Washington Gas Light Co., the utility that sells natural gas throughout the Washington area, is also in the inusulation business. It owns Davenport Insulation Inc., which is perhaps the largest installer of insulation in the Washington area. Daveport, in turn, owns Cellin Manufacturing, a large cellulose producer in Lorton and the only insulation manufacturing company in the Washington area.

Little installers like Carbonaro think that regulated monopolies like WGL have no business in the insulation business, and the U.S. Small Business Administration tends to agree. In dealings with the energy department, the SBA is seeking to limit the role of WGL and other utilities in the soon-to-be implemented DOE home energy audit program, in which utilty companies will perform free or low-cost audits for all homeowners.

SBA officials would like to make sure utilities don't have too much influence over the financing and installation of insulation and other energy-saving equipment.

"It's an all-encompassing monopoly, and the typical home insulation or home improvement contractor is out-classed," said J.A. (Jeff) Davis, president of Surfa-Shield, an insulation company in northern Virginia. "The crazy thing is the consumer is being deprived of a competitive situation."

According to McDonald, the National Association of Home Insulation Contractors man, WGL dominates the insulation and storm window market in Washington in what he termed a "grossly unfair" way that has driven many small contractors out of business.

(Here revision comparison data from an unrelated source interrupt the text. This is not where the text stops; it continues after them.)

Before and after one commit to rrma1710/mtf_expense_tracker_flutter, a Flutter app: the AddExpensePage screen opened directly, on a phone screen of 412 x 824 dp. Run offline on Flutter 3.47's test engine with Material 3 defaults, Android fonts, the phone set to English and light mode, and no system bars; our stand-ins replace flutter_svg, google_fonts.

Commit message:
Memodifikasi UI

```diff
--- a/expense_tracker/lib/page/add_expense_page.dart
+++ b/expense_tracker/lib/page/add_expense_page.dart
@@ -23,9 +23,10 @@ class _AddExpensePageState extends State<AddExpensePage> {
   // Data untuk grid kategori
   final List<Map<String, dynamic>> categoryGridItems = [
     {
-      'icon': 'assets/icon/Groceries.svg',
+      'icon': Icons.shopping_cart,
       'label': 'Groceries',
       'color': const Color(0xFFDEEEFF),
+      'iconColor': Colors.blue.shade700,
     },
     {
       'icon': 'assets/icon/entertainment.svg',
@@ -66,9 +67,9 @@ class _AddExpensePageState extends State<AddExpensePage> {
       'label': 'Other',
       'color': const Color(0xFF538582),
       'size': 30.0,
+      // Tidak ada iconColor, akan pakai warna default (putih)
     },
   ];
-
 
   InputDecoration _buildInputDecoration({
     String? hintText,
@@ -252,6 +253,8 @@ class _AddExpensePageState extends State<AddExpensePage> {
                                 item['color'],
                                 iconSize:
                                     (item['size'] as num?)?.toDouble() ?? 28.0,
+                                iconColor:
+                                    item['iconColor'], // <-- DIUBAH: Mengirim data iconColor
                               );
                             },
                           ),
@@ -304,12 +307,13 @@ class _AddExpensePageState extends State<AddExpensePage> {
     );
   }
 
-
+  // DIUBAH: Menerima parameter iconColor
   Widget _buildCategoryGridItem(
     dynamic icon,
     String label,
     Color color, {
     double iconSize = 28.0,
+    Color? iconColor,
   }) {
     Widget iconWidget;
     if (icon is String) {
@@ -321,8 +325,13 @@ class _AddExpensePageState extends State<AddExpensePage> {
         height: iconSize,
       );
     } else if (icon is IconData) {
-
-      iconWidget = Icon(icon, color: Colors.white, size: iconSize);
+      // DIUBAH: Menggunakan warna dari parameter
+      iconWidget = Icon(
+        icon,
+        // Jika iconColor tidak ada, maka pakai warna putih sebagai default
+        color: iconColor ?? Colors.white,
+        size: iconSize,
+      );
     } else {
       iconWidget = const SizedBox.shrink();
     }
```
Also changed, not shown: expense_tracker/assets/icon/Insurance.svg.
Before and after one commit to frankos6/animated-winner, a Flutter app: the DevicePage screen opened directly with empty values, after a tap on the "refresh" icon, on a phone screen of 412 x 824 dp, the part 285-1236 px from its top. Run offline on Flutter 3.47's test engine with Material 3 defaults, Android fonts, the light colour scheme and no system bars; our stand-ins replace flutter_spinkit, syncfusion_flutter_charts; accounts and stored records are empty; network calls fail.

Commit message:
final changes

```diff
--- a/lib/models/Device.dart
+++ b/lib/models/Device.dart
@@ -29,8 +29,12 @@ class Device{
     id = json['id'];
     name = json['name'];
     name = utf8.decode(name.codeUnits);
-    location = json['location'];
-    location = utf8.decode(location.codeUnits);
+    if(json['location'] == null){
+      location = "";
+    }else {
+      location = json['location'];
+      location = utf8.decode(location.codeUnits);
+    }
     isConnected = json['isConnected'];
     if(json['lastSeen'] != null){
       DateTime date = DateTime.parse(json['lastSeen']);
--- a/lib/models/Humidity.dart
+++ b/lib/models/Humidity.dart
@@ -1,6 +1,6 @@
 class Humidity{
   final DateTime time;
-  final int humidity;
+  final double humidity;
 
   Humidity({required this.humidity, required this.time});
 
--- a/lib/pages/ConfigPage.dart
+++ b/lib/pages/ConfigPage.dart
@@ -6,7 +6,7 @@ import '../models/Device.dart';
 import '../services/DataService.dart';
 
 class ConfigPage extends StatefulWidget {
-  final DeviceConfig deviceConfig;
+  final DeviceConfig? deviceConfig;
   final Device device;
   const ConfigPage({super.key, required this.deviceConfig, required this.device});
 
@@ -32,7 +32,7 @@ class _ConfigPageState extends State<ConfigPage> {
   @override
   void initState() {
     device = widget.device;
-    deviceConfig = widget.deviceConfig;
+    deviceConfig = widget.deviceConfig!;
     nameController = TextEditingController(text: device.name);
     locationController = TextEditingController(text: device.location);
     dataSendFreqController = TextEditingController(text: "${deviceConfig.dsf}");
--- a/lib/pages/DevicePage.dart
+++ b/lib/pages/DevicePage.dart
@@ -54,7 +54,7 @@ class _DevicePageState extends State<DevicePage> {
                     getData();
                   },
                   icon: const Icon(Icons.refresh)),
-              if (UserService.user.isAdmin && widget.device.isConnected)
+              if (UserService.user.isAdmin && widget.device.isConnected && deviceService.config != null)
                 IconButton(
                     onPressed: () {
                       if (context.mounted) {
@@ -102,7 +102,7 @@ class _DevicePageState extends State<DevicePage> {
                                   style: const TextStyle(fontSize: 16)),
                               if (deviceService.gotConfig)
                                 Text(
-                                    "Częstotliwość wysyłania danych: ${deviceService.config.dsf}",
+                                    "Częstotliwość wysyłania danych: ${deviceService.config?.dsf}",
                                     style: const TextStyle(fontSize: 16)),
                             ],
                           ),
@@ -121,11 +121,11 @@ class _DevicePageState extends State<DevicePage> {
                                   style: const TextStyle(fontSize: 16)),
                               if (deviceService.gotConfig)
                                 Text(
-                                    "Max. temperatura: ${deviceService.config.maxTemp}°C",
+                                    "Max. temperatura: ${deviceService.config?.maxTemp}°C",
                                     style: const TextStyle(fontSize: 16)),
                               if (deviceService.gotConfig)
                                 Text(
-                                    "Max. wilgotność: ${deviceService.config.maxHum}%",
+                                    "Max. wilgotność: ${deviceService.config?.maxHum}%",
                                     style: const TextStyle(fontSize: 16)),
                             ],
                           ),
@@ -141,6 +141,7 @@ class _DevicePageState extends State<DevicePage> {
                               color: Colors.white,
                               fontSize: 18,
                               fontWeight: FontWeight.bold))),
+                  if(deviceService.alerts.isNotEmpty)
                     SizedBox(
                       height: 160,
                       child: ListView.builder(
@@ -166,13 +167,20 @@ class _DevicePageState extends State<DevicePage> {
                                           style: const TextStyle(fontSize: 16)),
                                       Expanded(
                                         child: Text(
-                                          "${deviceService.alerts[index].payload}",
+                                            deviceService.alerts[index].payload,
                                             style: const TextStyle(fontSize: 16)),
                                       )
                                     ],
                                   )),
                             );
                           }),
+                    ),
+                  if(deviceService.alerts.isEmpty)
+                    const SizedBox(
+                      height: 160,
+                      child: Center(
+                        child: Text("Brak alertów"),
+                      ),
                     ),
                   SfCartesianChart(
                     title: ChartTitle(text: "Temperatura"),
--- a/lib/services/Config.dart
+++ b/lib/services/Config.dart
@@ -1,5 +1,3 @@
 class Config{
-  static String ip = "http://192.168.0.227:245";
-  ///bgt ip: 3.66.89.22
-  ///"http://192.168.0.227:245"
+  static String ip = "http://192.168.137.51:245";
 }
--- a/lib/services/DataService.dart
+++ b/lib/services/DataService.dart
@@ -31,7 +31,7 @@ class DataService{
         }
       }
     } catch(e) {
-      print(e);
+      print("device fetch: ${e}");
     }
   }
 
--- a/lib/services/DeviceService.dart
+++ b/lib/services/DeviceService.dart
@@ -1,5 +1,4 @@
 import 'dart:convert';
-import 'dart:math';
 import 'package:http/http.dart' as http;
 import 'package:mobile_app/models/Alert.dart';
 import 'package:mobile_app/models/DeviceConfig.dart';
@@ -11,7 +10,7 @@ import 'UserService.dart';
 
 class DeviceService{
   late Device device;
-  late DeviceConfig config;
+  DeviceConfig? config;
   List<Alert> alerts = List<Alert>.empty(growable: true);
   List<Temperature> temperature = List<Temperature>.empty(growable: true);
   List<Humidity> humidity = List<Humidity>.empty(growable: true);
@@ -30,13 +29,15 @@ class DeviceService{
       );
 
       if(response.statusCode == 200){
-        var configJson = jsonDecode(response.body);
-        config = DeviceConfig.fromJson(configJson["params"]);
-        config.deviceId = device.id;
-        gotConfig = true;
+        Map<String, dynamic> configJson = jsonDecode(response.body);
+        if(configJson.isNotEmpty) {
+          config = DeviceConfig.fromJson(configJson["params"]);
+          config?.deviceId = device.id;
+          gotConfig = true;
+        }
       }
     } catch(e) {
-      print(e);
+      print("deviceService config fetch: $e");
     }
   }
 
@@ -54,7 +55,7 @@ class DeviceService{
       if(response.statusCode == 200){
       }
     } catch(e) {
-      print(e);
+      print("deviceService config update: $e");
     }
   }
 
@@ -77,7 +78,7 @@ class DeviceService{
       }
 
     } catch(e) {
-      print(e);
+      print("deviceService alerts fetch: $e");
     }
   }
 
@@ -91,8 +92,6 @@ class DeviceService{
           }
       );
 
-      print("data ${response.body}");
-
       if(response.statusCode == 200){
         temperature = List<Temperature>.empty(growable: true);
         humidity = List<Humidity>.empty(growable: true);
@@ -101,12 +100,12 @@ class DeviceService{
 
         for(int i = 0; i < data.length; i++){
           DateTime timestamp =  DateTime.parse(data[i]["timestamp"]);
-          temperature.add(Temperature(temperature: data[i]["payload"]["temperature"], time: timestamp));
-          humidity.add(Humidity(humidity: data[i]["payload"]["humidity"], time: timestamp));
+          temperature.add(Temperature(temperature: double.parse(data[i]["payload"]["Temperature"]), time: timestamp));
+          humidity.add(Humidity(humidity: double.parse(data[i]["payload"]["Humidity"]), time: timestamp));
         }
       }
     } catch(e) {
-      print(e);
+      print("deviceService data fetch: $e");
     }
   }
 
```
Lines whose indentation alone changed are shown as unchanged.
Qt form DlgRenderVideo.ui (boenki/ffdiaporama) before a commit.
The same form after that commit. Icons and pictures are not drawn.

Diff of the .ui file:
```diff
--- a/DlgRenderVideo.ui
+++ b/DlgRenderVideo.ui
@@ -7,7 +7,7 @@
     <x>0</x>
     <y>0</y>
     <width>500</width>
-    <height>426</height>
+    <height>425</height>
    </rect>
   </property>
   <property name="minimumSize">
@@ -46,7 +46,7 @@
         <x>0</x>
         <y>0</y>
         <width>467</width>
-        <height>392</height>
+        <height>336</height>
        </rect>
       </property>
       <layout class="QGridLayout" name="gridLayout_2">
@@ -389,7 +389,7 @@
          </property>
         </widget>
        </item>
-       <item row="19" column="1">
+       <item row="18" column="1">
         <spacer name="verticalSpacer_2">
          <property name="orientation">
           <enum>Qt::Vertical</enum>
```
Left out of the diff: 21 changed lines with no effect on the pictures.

"That's ridiculous," said Richard C. Vierbuchen, the new president of Davenport and a long-time executive vice president of WGL. "I'd be surprised if we had 25 percent [of the insulation business] in the Washington metropolitan area."

Vierbuchen called statements by McDonald "outlandish and false." He said business has been slow because homebuilding has slowed in the area, and also because people aren't retrofitting their homes at a fast pace. He said that Congress took so long to pass the Carter administration's energy legislation that, "The public isn't convinced there's an energy problem."

You might call Laurence F. Gilchrist of Prince George's County an insulation buff. He had U.H. foam pumped into his walls years ago, and of course his attic is insulated to R-30 and beyond. He has a special computerized thermostat.

Using a chapter called "Design Heat Transmission Coefficients" in the handbook of the American Society of Heating, Refrigeration and Air Condition Engineers, Gilchrist, who is an electrical engineer, has figured the R-values of his walls and ceilings very closely.

He has adjusted all his calculations for "degree days," which measure temperature variations day-by-day so that year-to-year comparisons of heating needs can be made on a comparable basis.

The foam insulation especially intrigued him. "You'd be surprised the places it came through," he said. "It came out the electrical outlets. I'm not convinced it's all that dangerous." Gilchrist said he and his wife have never smelled formaldehyde or had any symptoms that they could attribute to the foam. They are happy with it.

But with all his interest in insulation and careful caculations, Gilchrist is unable to calculate his energy savings exactly. He knows so much detail that the problem becomes infinitely complex from an engineering point of view.

From a practical point of view, however, he figures that the insulation will pay for itself much more quickly than in the seven years he was promised when it was installed.

"The insulation is working great as far as I can tell," he said. "As far as I can tell I've saved between a third and a half on my fuel bills."